#### [Assignment]
Give again, word for word, every line in the entries below from the line with "public static Connection" up to and including the line with "public static List<User>", and no other line.

#### [Structured diff data]
↓↓↓

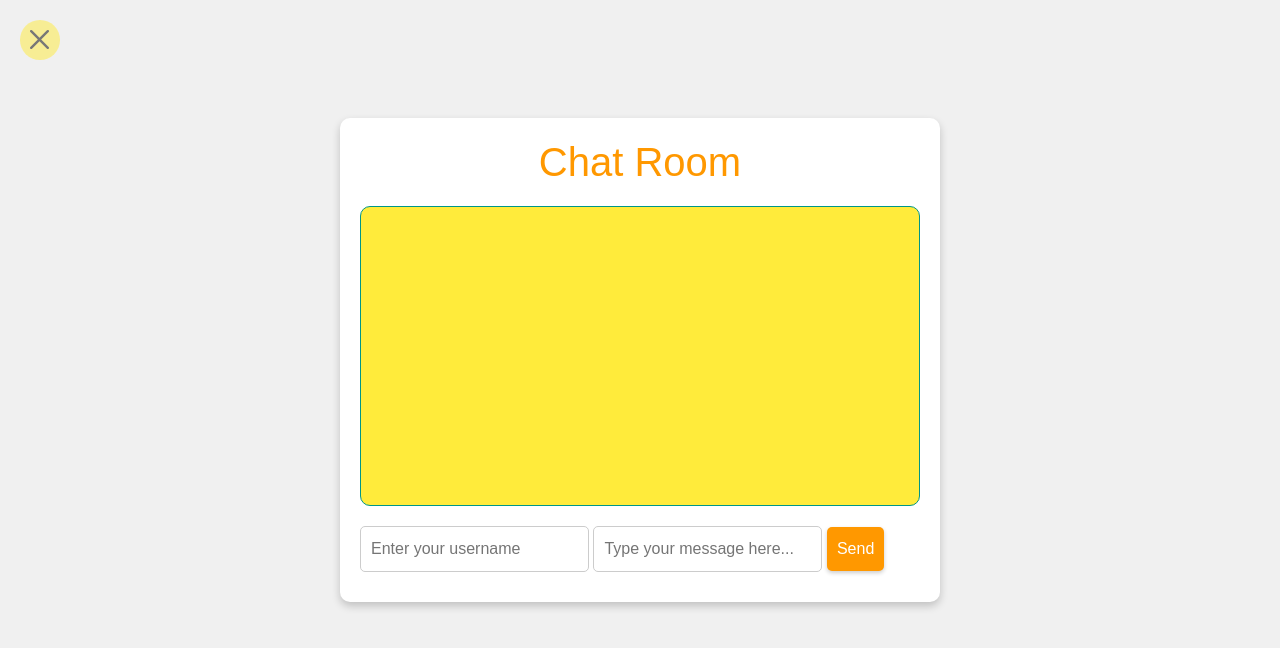
Repository: Sanjana-Inapakolla/Find-your-Roomie-website
Page: http://localhost/MiniProject/AfterSend
An editor plug-in stored every save of this project. The page is shown before and after the next save, followed by the edit.
The browser window is 1280 px wide. The pictures show the whole page.
The page is served by Tomcat 10. Other server files are loaded and not shown. Queries for data that is not in the repository find no rows.

Above is the page before, as saved 2024-11-13 11:32:25.

### mini-project(jfst)/MiniProject/src/main/webapp/chat.jsp
<%@ page language="java" contentType="text/html; charset=UTF-8" pageEncoding="UTF-8"%>
<%@ page import="java.util.*, java.io.*,jakarta.servlet.*,java.sql.*"%>
<%@ page import="form.DbConnect" %>
<%@ page import="chat.Pair_messages" %>

<!DOCTYPE html>
<html lang="en">
<head>
    <meta charset="UTF-8">
    <meta name="viewport" content="width=device-width, initial-scale=1.0">
    <title>Chat Application</title>
    <link href="https://cdn.jsdelivr.net/npm/bootstrap@5.3.3/dist/css/bootstrap.min.css" rel="stylesheet" integrity="sha384-QWTKZyjpPEjISv5WaRU9OFeRpok6YctnYmDr5pNlyT2bRjXh0JMhjY6hW+ALEwIH" crossorigin="anonymous">

    <style>
        body {
            display: flex;
            justify-content: center;
            align-items: center;
            height: 100vh;
            margin: 0;
            background-color: #f0f0f0; /* Gray background */
            font-family: Arial, sans-serif;
        }

        .chat-container {
            background-color: white; /* White container background */
            padding: 20px;
            border-radius: 10px;
            box-shadow: 0 4px 8px rgba(0, 0, 0, 0.2);
            width: 600px;
        }

        h1 {
            text-align: center;
            color: #ff9800; /* Orange for heading */
            margin-bottom: 20px;
        }

        #chatWindow {
            border: 1px solid #009688; /* Teal border */
            height: 300px;
            overflow-y: scroll;
            padding: 10px;
            background-color: #ffeb3b; /* Yellow background */
            border-radius: 10px;
            margin-bottom: 20px;
        }

        .form-container {
            display: flex;
            flex-direction: column;
        }

        input[type="text"], input[type="submit"], input[type="text"]#username {
            background-color: #fff; /* White input fields */
            border: 1px solid #ccc;
            padding: 10px;
            border-radius: 5px;
            margin-bottom: 10px;
        }

        input[type="submit"] {
            background-color: #ff9800; /* Orange for submit button */
            border: none;
            color: white;
            cursor: pointer;
            box-shadow: 0 2px 4px rgba(0, 0, 0, 0.2);
        }

        input[type="submit"]:hover {
            background-color: #f57c00; /* Darker orange for hover effect */
        }

        .btn-close {
            position: absolute;
            top: 20px;
            left: 20px;
            width: 30px;
            height: 30px;
            font-size: 1.2rem;
            background-color: #ffeb3b; /* Yellow close button */
            border: none;
            border-radius: 50%;
        }

        .btn-close:hover {
            background-color: #fdd835; /* Darker yellow for hover effect */
        }

        p {
            margin: 5px 0;
            color: #009688; /* Teal color for chat text */
        }
    </style>
</head>

<body>
    <button type="button" class="btn-close" aria-label="Close" onclick="window.location.href='home.html';"></button>
    <div class="chat-container">
        <h1>Chat Room</h1>
        <div id="chatWindow">
            <%
                List<Pair_messages> m = (List<Pair_messages>) request.getAttribute("chats");
                if (m != null && !m.isEmpty()) {
                    for (Pair_messages p : m) {
            %>
                <p><strong><%= p.getUsername() %>:</strong> <%= p.getMessage() %></p>
            <%
                    }
                }
            %>
        </div>

        <div class="form-container">
            <form action="sendMessagesServlet" method="POST">
                <input type="text" id="username" name="username" placeholder="Enter your username" required>
                <input type="text" id="message" name="message" placeholder="Type your message here..." required>
                <input type="submit" value="Send">
            </form>
        </div>
    </div>

    <script src="https://cdn.jsdelivr.net/npm/bootstrap@5.3.3/dist/js/bootstrap.bundle.min.js" integrity="sha384-YvpcrYf0tY3lHB60NNkmXc5s9fDVZLESaAA55NDzOxhy9GkcIdslK1eN7N6jIeHz" crossorigin="anonymous"></script>
</body>
</html>

### mini-project(jfst)/MiniProject/src/main/java/chat/AfterSend.java
package chat;

import jakarta.servlet.ServletException;
import jakarta.servlet.annotation.WebServlet;
import jakarta.servlet.http.HttpServlet;
import jakarta.servlet.http.HttpServletRequest;
import jakarta.servlet.http.HttpServletResponse;
import java.io.IOException;
import java.io.PrintWriter;
import java.util.ArrayList;
import java.util.List;

import form.DbConnect;

/**
 * Servlet implementation class AfterSend
 */
@WebServlet("/AfterSend")
public class AfterSend extends HttpServlet {
	private static final long serialVersionUID = 1L;

    /**
     * @see HttpServlet#HttpServlet()
     */
    public AfterSend() {
        super();
        // TODO Auto-generated constructor stub
    }

	/**
	 * @see HttpServlet#doGet(HttpServletRequest request, HttpServletResponse response)
	 */
	protected void doGet(HttpServletRequest request, HttpServletResponse response) throws ServletException, IOException {
		DbConnect db=new DbConnect();
		List<Pair_messages> messages=new ArrayList<>();
		messages=db.retrieveMessages();
		request.setAttribute("chats", messages);
		System.out.print("request set");
		request.getRequestDispatcher("chat.jsp").forward(request, response);
	}

	/**
	 * @see HttpServlet#doPost(HttpServletRequest request, HttpServletResponse response)
	 */
	protected void doPost(HttpServletRequest request, HttpServletResponse response) throws ServletException, IOException {
		// TODO Auto-generated method stub
		doGet(request, response);
	}

}

### mini-project(jfst)/MiniProject/src/main/java/form/DbConnect.java
package form;

import java.nio.charset.StandardCharsets;
import java.security.MessageDigest;
import java.security.SecureRandom;
import java.sql.*;
import java.util.ArrayList;
import java.util.Arrays;
import java.util.List;

import chat.Pair_messages;

public class DbConnect {
	private static final String DB_URL = "jdbc:mysql://localhost:3306/jfst_miniproject";
    private static final String USER = "root";
    private static final String PASSWORD = "root";



    public static Connection getConnection() throws SQLException {
    	try {
			Class.forName("com.mysql.cj.jdbc.Driver");
		} catch (ClassNotFoundException e) {
			// TODO Auto-generated catch block
			e.printStackTrace();
		}
        return DriverManager.getConnection(DB_URL, USER, PASSWORD);
    }

    public boolean updateUserProfile(User user) {
    	String query="UPDATE users SET contact = ?, city = ?, area = ?, job = ? WHERE email = ?";
    	try (Connection conn = getConnection();
                PreparedStatement pstmt = conn.prepareStatement(query)){
    		pstmt.setString(1,user.getContact());
    		pstmt.setString(2, user.getCity());
    		pstmt.setString(3,user.getArea());
    		pstmt.setString(4,user.getJob());
    		pstmt.setString(5,user.getEmail());

    		int rowsAffected=pstmt.executeUpdate();
    		return rowsAffected>0;

    	}
    	catch(Exception e) {
    		e.printStackTrace();
    		return false;
    	}
    }

    public User getUserDetails(String email) {
    	 String query = "SELECT * FROM users WHERE email = ?";
    	    try (Connection conn = getConnection();
    	         PreparedStatement pstmt = conn.prepareStatement(query)) {
    	        pstmt.setString(1, email);
    	        ResultSet rs = pstmt.executeQuery();
    	        if (rs.next()) {
    	            return new User(
    	                rs.getString("email"),
    	                rs.getString("name"),
    	                rs.getString("gender"),
    	                rs.getDate("dob"),
    	                rs.getString("contact"),
    	                rs.getInt("age"),
    	                rs.getString("city"),
    	                rs.getString("area"),
    	                rs.getString("job"),
    	                rs.getString("native_place"),
    	                rs.getString("mother_tongue"),
    	                rs.getString("smoke"),
    	                rs.getString("drink"),
    	                rs.getString("diet")
    	            );
    	        }
    	    } catch (SQLException e) {
    	        e.printStackTrace();
    	    }
    	    return null;

    }

    public static List<User> getAllUsers(String email){
    	String query="SELECT * FROM users WHERE status = ? AND email <> ?";

    	List<User> list=new ArrayList<>();
    	 try (Connection conn = getConnection();
    	         PreparedStatement pstmt = conn.prepareStatement(query)) {
    	        pstmt.setString(1, "active");
    	        pstmt.setString(2, email);
    	        ResultSet rs = pstmt.executeQuery();
    	        while (rs.next()) {
    	        	System.out.print(rs.getString("name"));
    	            list.add( new User(
    	                rs.getString("email"),
    	                rs.getString("name"),
    	                rs.getString("gender"),
    	                rs.getDate("dob"),
    	                rs.getString("contact"),
    	                rs.getInt("age"),
    	                rs.getString("city"),
    	                rs.getString("area"),
    	                rs.getString("job"),
    	                rs.getString("native_place"),
    	                rs.getString("mother_tongue"),
    	                rs.getString("smoke"),
    	                rs.getString("drink"),
    	                rs.getString("diet")
    	            ));
    	        }
    	    } catch (SQLException e) {
    	        e.printStackTrace();
    	    }
    	    return list;

    }

    public  boolean addUserDetails(User user,String email) {
    	String query = "UPDATE users SET name=?, gender=?, dob=?, contact=?, age=?, city=?, area=?, job=?, native_place=?, mother_tongue=?, smoke=?, drink=?, diet=? WHERE email=?";

    	try(Connection con=getConnection(); PreparedStatement pstmt=con.prepareStatement(query)){
    		pstmt.setString(1, user.getName());
    		pstmt.setString(2, user.getGender());
    	    pstmt.setDate(3, user.getDob());
    	    pstmt.setString(4, user.getContact());
    	    pstmt.setInt(5, user.getAge());
    	    pstmt.setString(6, user.getCity());
    	    pstmt.setString(7, user.getArea());
    	    pstmt.setString(8, user.getJob());
    	    pstmt.setString(9, user.getNative_place());
    	    pstmt.setString(10, user.getMother_tongue());
    	    pstmt.setString(11, user.getSmoke());
    	    pstmt.setString(12, user.getDrink());
    	    pstmt.setString(13, user.getDiet());
    	    pstmt.setString(14, email);

    	    int rowsAffected=pstmt.executeUpdate();
    	    return rowsAffected>0;
    	}
    	catch(Exception e) {
    		e.printStackTrace();
    		return false;
    	}

    }
    //user form ends here

    //login-signup starts
    public static String registerUser(String username, String email, String password) {
    	if(userExists(username)) {
    		System.out.println("User exists");
    		return "User exists";
    	}
    	if(emailExists(email)) {
    		System.out.println("User with same email exists");
    		return "User with same email exists";
    	}
        String query = "INSERT INTO users (username, email, password, salt) VALUES (?, ?, ?, ?)";
        byte[][] salt_pwd = encrypt(password.getBytes(StandardCharsets.UTF_8));
        byte[] encrypted_pwd = salt_pwd[1];
        byte[] salt = salt_pwd[0];
        try (Connection conn = getConnection();
             PreparedStatement pstmt = conn.prepareStatement(query)) {
            pstmt.setString(1, username);
            pstmt.setString(2, email);
            pstmt.setBytes(3, encrypted_pwd);
            pstmt.setBytes(4, salt);

            int rowsAffected = pstmt.executeUpdate();
            if(rowsAffected > 0) return "Success!";
        } catch (SQLException e) {
            e.printStackTrace();
            return "Something went wrong";
        }
        return "Something went wrong";
    }

    public static String loginUser(String email, String password) {
    	String getStored = "SELECT password, salt FROM users WHERE email= ? ";
    	try {
    		Connection conn = getConnection();
            PreparedStatement pstmt = conn.prepareStatement(getStored);
            pstmt.setString(1, email);
            ResultSet rs = pstmt.executeQuery();
            if(!rs.next()) {

            	System.out.println("No such user");
            	return "No such user";
            }
            	byte[] stored_pwd = rs.getBytes(1);
            	byte[] salt = rs.getBytes(2);
            	if(passwordMatch(password,salt,stored_pwd)) {
            		System.out.println("Success!");
            		return "Success!";
            	}
            	else {
            		System.out.println("Wrong password");
            		return "Wrong password";
            	}


    	}catch(Exception e) {
    		e.printStackTrace();
    	}
    	return "Something went wrong";
    }

    public static byte[][] encrypt(byte[] plainTxt){
        // returns the hashed salt[0] and password used[1]
        SecureRandom random = new SecureRandom();
        byte[] salt = new byte[16];
        random.nextBytes(salt);
        try {
            MessageDigest md = MessageDigest.getInstance("SHA-512");
            md.update(salt);
            byte[] hashedPassword = md.digest(plainTxt);
            return new byte[][]{salt, hashedPassword};

        }catch (Exception e){
            System.out.println("Something went wrong with hashing");
            return new byte[][]{null, null};
        }
    }

    public static boolean passwordMatch(String plainTxt, byte[] salt, byte[] stored){
        try {
            MessageDigest md = MessageDigest.getInstance("SHA-512");
            md.update(salt);
            byte[] hashedPassword = md.digest(plainTxt.getBytes(StandardCharsets.UTF_8));
            return Arrays.equals(hashedPassword, stored);
        }catch (Exception e){
            System.out.println("Something went wrong..");
            return false;
        }
    }
    public static boolean userExists(String uname){
        String query = "SELECT username FROM users WHERE username = ? ";
        Connection conn;
		try {
			conn = getConnection();
			PreparedStatement pstmt = conn.prepareStatement(query);
			pstmt.setString(1, uname);
	        ResultSet rs = pstmt.executeQuery();
	        if(rs.next()) {
	        	System.out.println("User exists");
	        	return true;
	        }
	        else {
	        	return false;
	        }
		} catch (SQLException e) {
			// TODO Auto-generated catch block
			e.printStackTrace();
		}
        return false;
    }
    public static boolean emailExists(String em){
    	String query = "SELECT email FROM users WHERE email = ? ";
        Connection conn;
		try {
			conn = getConnection();
			PreparedStatement pstmt = conn.prepareStatement(query);
			pstmt.setString(1, em);
	        ResultSet rs = pstmt.executeQuery();
	        if(rs.next()) {
	        	System.out.println("User with same email exists");
	        	return true;
	        }
	        else {
	        	return false;
	        }
		} catch (SQLException e) {
			// TODO Auto-generated catch block
			e.printStackTrace();
		}
        return false;
    }
    //login signup code ends here

    //discussion forum

    public  void addMessages(String username,String message) {
		System.out.print("i am inside add");
		String query="INSERT INTO messages (username , message) values (?,?)";
		try (Connection conn=getConnection();
				PreparedStatement pstmt= conn.prepareStatement(query)){
			System.out.print("i am inside add-try");
			pstmt.setString(1,username);
			pstmt.setString(2,message);
			int rows=pstmt.executeUpdate();
			System.out.print(rows>0);

		}catch(Exception e) {
			e.printStackTrace();
		}
	}


	public List<Pair_messages> retrieveMessages() {
		List<Pair_messages> list=new ArrayList<>();
		String query = "SELECT * FROM messages ORDER BY timestamp DESC";
		try (Connection conn=getConnection();
				PreparedStatement pstmt= conn.prepareStatement(query)){
			System.out.print("i am inside retreive-try");

            ResultSet rs = pstmt.executeQuery();
            while(rs.next()) {
            	list.add(new Pair_messages(rs.getString("username"),rs.getString("message")));
            }


		}catch(Exception e) {
			e.printStackTrace();
		}
		return list;
	}

	// discussion forum ends

	//reviews
	public void addReview (String email,String hostel_name ,String hostel_city , String hostel_area,String review_text) throws SQLException {
		String query="INSERT INTO reviews (email_id,hostel_name,hostel_city,hostel_area,review_text)  values (?,?,?,?,?)";
		try(Connection conn=getConnection();PreparedStatement pstmt= conn.prepareStatement(query)){
			    pstmt.setString(1,email);
            	pstmt.setString(2,hostel_name);
            	pstmt.setString(3,hostel_city);
            	pstmt.setString(4,hostel_area);
            	pstmt.setString(5,review_text);

           int rows=pstmt.executeUpdate();
           System.out.println(rows>0);
		}
		catch(Exception e) {
			e.printStackTrace();
		}
	}

	public List<String> retrieveReview (String hostel) {
		String query="SELECT review_text FROM reviews WHERE hostel_name= ?";
		List<String> reviews= new ArrayList<>();
		try(Connection conn=getConnection();PreparedStatement pstmt= conn.prepareStatement(query)){
		    pstmt.setString(1,hostel);

		    ResultSet rs= pstmt.executeQuery();
		    while (rs.next()) {
		    	System.out.println("Review exists");
		    	reviews.add(rs.getString("review_text"));
		    }

		}catch(SQLException e) {
			e.printStackTrace();
		}
		if(reviews.size()==0) {
			System.out.print("no reviews");
		}
		return reviews;
	}

	//review ends


}

After the next save:
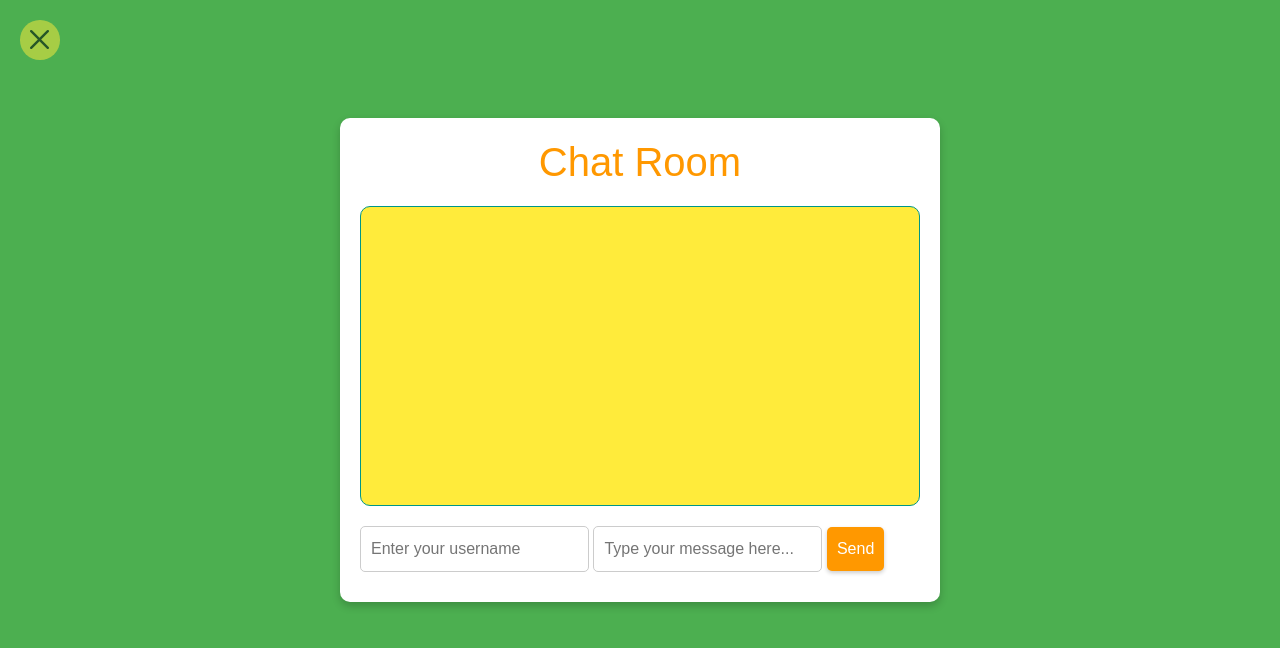
Saved 116 s later.
--- a/mini-project(jfst)/MiniProject/src/main/webapp/chat.jsp
+++ b/mini-project(jfst)/MiniProject/src/main/webapp/chat.jsp
@@ -18,7 +18,7 @@
             align-items: center;
             height: 100vh;
             margin: 0;
-            background-color: #f0f0f0; /* Gray background */
+            background-color: #4CAF50; /* Green background */
             font-family: Arial, sans-serif;
         }
 
@@ -57,6 +57,7 @@
             padding: 10px;
             border-radius: 5px;
             margin-bottom: 10px;
+            color: black; /* Black text */
         }
 
         input[type="submit"] {
@@ -89,7 +90,7 @@
 
         p {
             margin: 5px 0;
-            color: #009688; /* Teal color for chat text */
+            color: black; /* Black text for chat */
         }
     </style>
 </head>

↑↑↑

#### [Solution for this exercise]
    public static Connection getConnection() throws SQLException {
    	try {
			Class.forName("com.mysql.cj.jdbc.Driver");
		} catch (ClassNotFoundException e) {
			// TODO Auto-generated catch block
			e.printStackTrace();
		}
        return DriverManager.getConnection(DB_URL, USER, PASSWORD);
    }

    public boolean updateUserProfile(User user) {
    	String query="UPDATE users SET contact = ?, city = ?, area = ?, job = ? WHERE email = ?";
    	try (Connection conn = getConnection();
                PreparedStatement pstmt = conn.prepareStatement(query)){
    		pstmt.setString(1,user.getContact());
    		pstmt.setString(2, user.getCity());
    		pstmt.setString(3,user.getArea());
    		pstmt.setString(4,user.getJob());
    		pstmt.setString(5,user.getEmail());

    		int rowsAffected=pstmt.executeUpdate();
    		return rowsAffected>0;

    	}
    	catch(Exception e) {
    		e.printStackTrace();
    		return false;
    	}
    }

    public User getUserDetails(String email) {
    	 String query = "SELECT * FROM users WHERE email = ?";
    	    try (Connection conn = getConnection();
    	         PreparedStatement pstmt = conn.prepareStatement(query)) {
    	        pstmt.setString(1, email);
    	        ResultSet rs = pstmt.executeQuery();
    	        if (rs.next()) {
    	            return new User(
    	                rs.getString("email"),
    	                rs.getString("name"),
    	                rs.getString("gender"),
    	                rs.getDate("dob"),
    	                rs.getString("contact"),
    	                rs.getInt("age"),
    	                rs.getString("city"),
    	                rs.getString("area"),
    	                rs.getString("job"),
    	                rs.getString("native_place"),
    	                rs.getString("mother_tongue"),
    	                rs.getString("smoke"),
    	                rs.getString("drink"),
    	                rs.getString("diet")
    	            );
    	        }
    	    } catch (SQLException e) {
    	        e.printStackTrace();
    	    }
    	    return null;

    }

    public static List<User> getAllUsers(String email){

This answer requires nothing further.